.NET 7 was officially announced this week. When the first preview version became available, Microsoft said about .NET 7 “marks the first step forward to the next 20 years of .NET.”
.NET 7 is similar to .NET 6 in some fundamentals, such as а simplified development experience, improved developer productivity, and a unified set of base libraries, runtime, and SDK.
The focus areas for .NET 7 are providing tools for upgrading legacy projects, improved cloud-native development support, and a simplified experience for working with containers.
“.NET 7 is built for modern cloud native apps, mobile clients, edge services and desktop technologies,”
said in Microsoft’s blog post Jon Douglas, principal program manager for NuGet, Jeremy Likness, principal program manager for .NET Web Frameworks and .NET and Angelos Petropoulos, product manager for .NET.
.NET MAUI comes included with .NET 7, which will make it easier for developers to create mobile versions of their applications. This release also includes updates to Blazor, which is a framework for creating web apps with C#. The updates include support for handling location change events, improvements to the debugging experience for WebAssembly, and out-of-the-box support for using OpenID Connect for authentication.
.NET 7 launches with support for several Azure platform-as-a-service offerings: App Service for Windows and Linux, Static Web Apps, Azure Functions, and Azure Container Apps.
“The popularity and practical usage of containers is rising, and for many companies, they represent the preferred way of deploying to the cloud. However, working with containers adds new work to a team’s backlog, including building and publishing images, checking security and compliance, and optimizing the performance of images. We believe there’s an opportunity to create a better, more streamlined experience with .NET containers,”
the team wrote.

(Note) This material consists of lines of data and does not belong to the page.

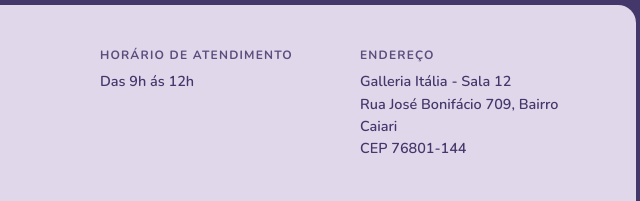
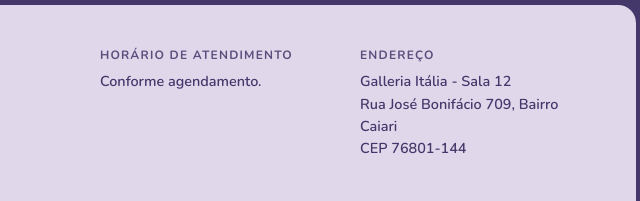
Before and after one commit to guilherf/Suyenn_Carey_Site, a plain HTML site: page index.html in a window 1280 px wide. Shown: the part 4668-4869 px from the top of the page, 554-1194 px from the left. Drawn offline with nearby package versions, Linux system fonts and the light colour scheme.

```diff
--- a/index.html
+++ b/index.html
@@ -107,7 +107,7 @@
         <div class="cols">
           <div><h4>E-mail</h4><p>psisuyenncarey@gmail.com</p></div>
           <div><h4>Contato</h4><p>(69) 98117-9829</p></div>
-          <div><h4>Horário de Atendimento</h4><p>Das 9h ás 12h</p></div>
+          <div><h4>Horário de Atendimento</h4><p>Conforme agendamento.</p></div>
           <div><h4>Endereço</h4><p>Galleria Itália - Sala 12<br>Rua José Bonifácio 709, Bairro Caiari<br>CEP 76801-144</p></div>
         </div>
       </footer>
```
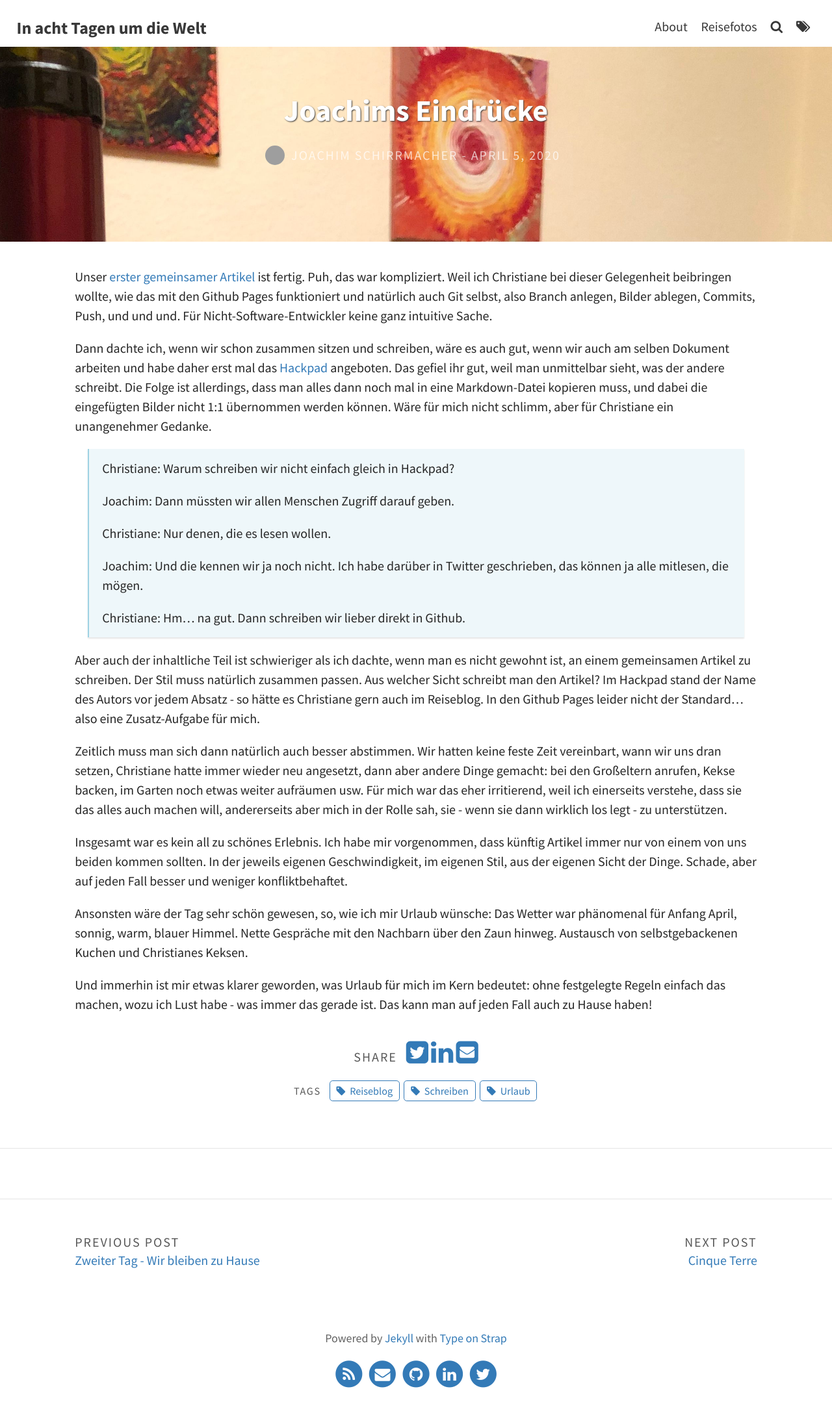
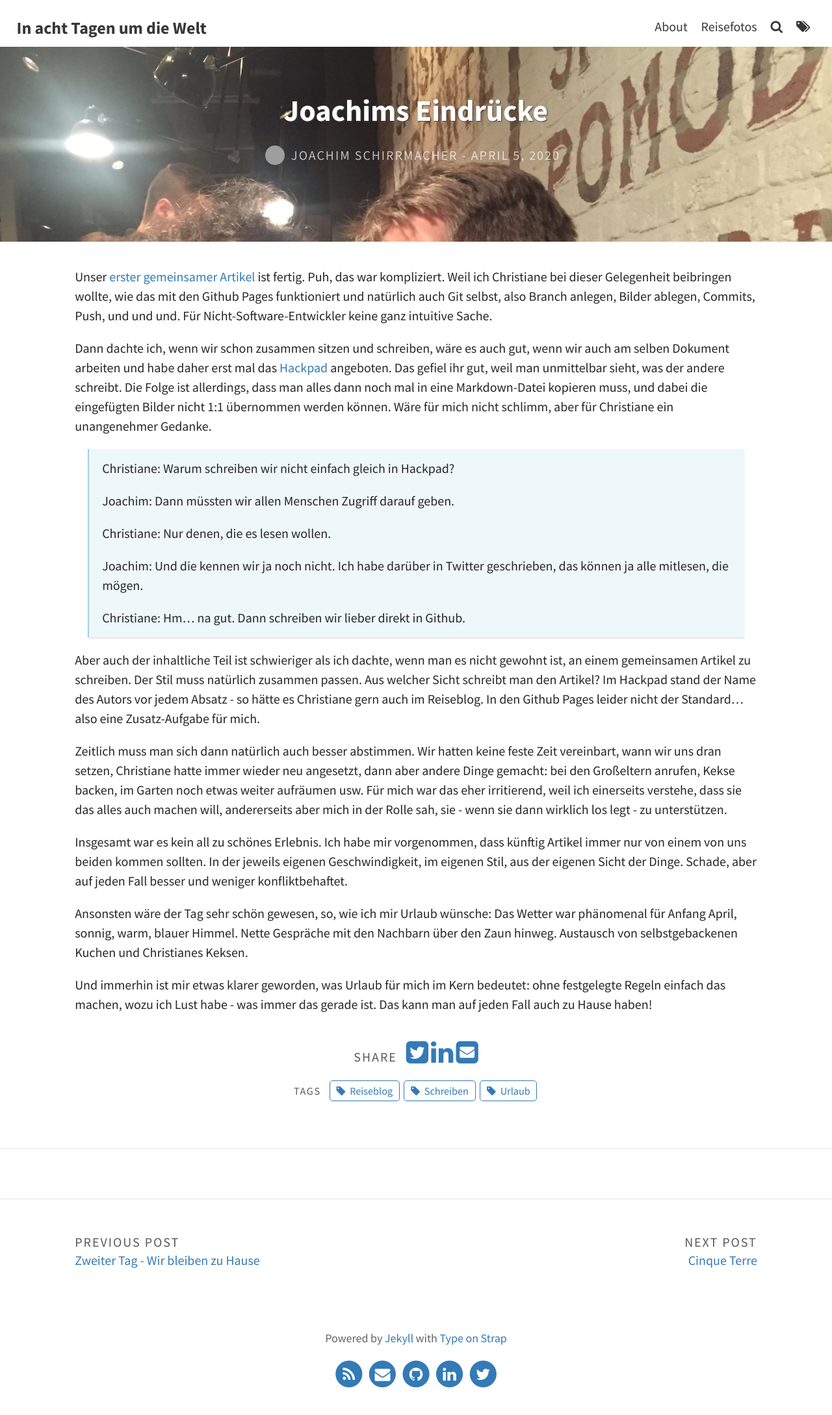
Before and after one commit to jschirrmacher/eight-days, a Jekyll site: the page built from _posts/2020-04-05-gedanken-von-joachim.md, in a window 1280 px wide. Shown: the whole page at 65% size. Built offline with Jekyll 4.4.1, drawn with Linux system fonts in a browser that asks for light colours; comment, search, counter and statistics services are not loaded; grey boxes are pictures that could not be loaded.

Commit message:
Optimized images

```diff
--- a/_posts/2020-04-05-gedanken-von-joachim.md
+++ b/_posts/2020-04-05-gedanken-von-joachim.md
@@ -1,8 +1,8 @@
 ---
 layout: post
 title: Joachims Eindrücke
-feature-img: gallery/VinoItaliano.jpg
-thumbnail: gallery/VinoItaliano.jpg
+feature-img: gallery/ChristianeUndJoachim.jpg
+thumbnail: gallery/ChristianeUndJoachim.jpg
 author: jschirrmacher
 tags: Reiseblog Schreiben Urlaub
 ---
```
Also changed, not shown: _posts/2020-04-07-vierter-tag-taiwan.md (+1 -1 lines), assets/img/thumbnails/KonfuziusTempelTaiwan.jpg (added), gallery/ChristianeUndJoachim.jpg (added), gallery/KonfuziusTempelTaiwan.jpg, gallery/Pieter_Aertsen_Metzgerladen.jpg (added).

To make it easier to work with containers, .NET 7 will enable developers to create a containerized version of their app by using “dotnet publish.” The goals Microsoft had when creating this capability was to have it integrate with existing build logic and be available out-of-the-box.